York giving Wildcats sharpshooting they need
JAN 10, 2014 1:26p ET
TUCSON, Ariz. -- Arizona guard Gabe York is well aware that his defense is what will keep him on the court, but it's his offense that will put him there.
York undeniably can shoot and undeniably can score. His defense? Well, it's getting better for the Wildcats, who are moving into uncharted territory these days after defeating UCLA on Thursday night to improve to a school-record-tying 16-0. York, a 6-foot-3 sophomore, did his part, hitting three 3-pointers in the impressive road win.
"I think shooting in general is what the team needs me to do most out of anything," York said last week after coming off the bench and shooting 2 for 5, including a big trey in transition, in a win over Washington. "I don't like to think of myself as a shooter, but that is the one thing I do best. Hopefully that will keep happening for me."
It did. A game later, against UCLA, he had one of the best performances of his career, finishing with 12 points. And with each game, the stage gets bigger for York, who played relatively little last year as he adjusted to college basketball.
The transition is happening. In fact, more transition baskets would be welcomed.
"We have to get more of that (hitting shots in transition)," Wildcats coach Sean Miller said this week. "I think it's really healthy for our team and really healthy for Gabe, because he's kind of like that sniper in transition, (because) if you lose him when the game is being played fast, he can knock that 3 down. Sometimes more than one."
Miller said that as the season goes on, the team will get more comfortable in that role.
"No question, Gabe relishes that," Miller said. "He has a calm about him and a confidence about him."
It looks like he's made a nice adjustment. He's hitting 44 percent (23 for 59) of his shots from beyond the arc this year and averaging 7.5 points per game. He likes to think of himself as a player capable of hitting big shots in big situations. Arizona will need that as it continues on its journey through the Pac-12 ... and beyond. The Wildcats play at USC on Sunday with hopes of becoming the first team in school history to start 17-0.

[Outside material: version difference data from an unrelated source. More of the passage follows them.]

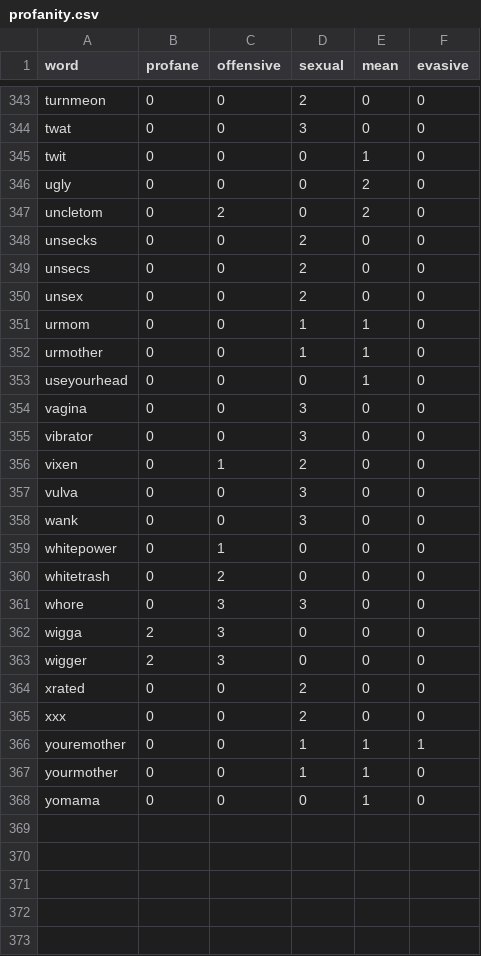
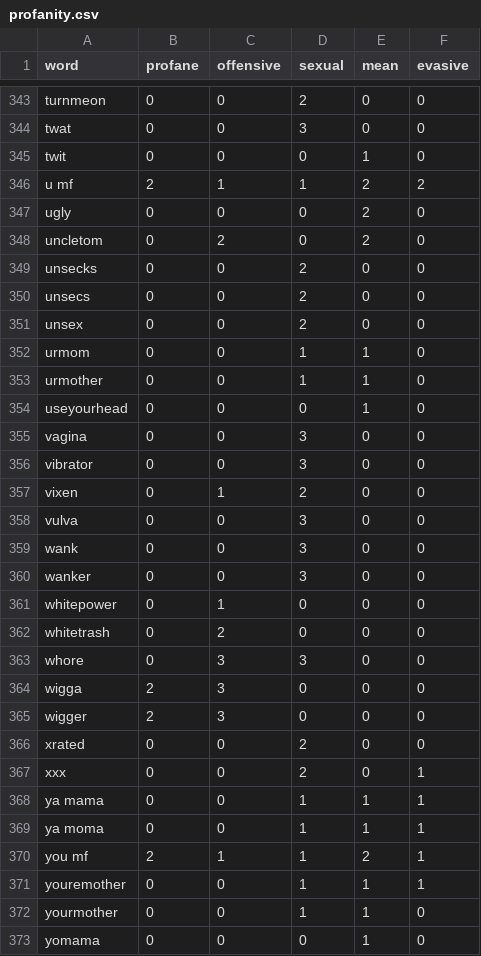
Before and after one commit to finnbear/rustrict, a CSV file: src/profanity.csv, drawn as a sheet; only a part is shown, gaps mark what is left out.

```diff
--- a/src/profanity.csv
+++ b/src/profanity.csv
@@ -345,2 +345,3 @@ twat,0,0,3,0,0
 twit,0,0,0,1,0
+u mf,2,1,1,2,2
 ugly,0,0,0,2,0
@@ -358,2 +359,3 @@ vulva,0,0,3,0,0
 wank,0,0,3,0,0
+wanker,0,0,3,0,0
 whitepower,0,1,0,0,0
@@ -364,3 +366,6 @@ wigger,2,3,0,0,0
 xrated,0,0,2,0,0
-xxx,0,0,2,0,0
+xxx,0,0,2,0,1
+ya mama,0,0,1,1,1
+ya moma,0,0,1,1,1
+you mf,2,1,1,2,1
 youremother,0,0,1,1,1
```
Also changed, not shown: 8 other files.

Thursday was one of those nights when his long-distance work paid off. Miller told the media that York was the reason the Wildcats held the lead over the Bruins in the first half, signifying UCLA's zone wasn't going to work against Arizona.
As teammate Nick Johnson said, York changed the game.
“We want him, when he gets open -- it doesn't matter when it is in the shot clock -- to shoot the ball. We know he can change the game.”
"I'm not surprised at all," Johnson told the media about York after the game. "We gave him all the confidence in the world, and he has all the confidence in the world. We want him, when he gets open -- it doesn't matter when it is in the shot clock -- to shoot the ball. We know he can change the game, and that's what he did. He also had a few huge passes, and I think he also defended really well."
So it appears York's is becoming more complete with every minute as one of Arizona's impact players off the bench. He's averaging 19 minutes a game. In reality, York is one of just two, maybe three, players who get regular time off the bench, as Miller has worked with a seven- or eight-man rotation. But with York filling his role well, everyone seems comfortable.
"When he's really knocking down the shot from 3 -- going 3 for 3, 3 for 4 or 4 for 5 -- we're a whole other team," freshman forward Aaron Gordon said last week. "With a shot like that, it helps the momentum going."
Brandon Ashley said York's improvement hasn't come so much on the court as in his head. It's mostly mental, knowing he is capable of nights like Thursday against UCLA and days like Saturday against Washington.
"Mentally, he's just a lot stronger this year," Ashley said. "It's confidence. He's built confidence, and it's big for him and our team."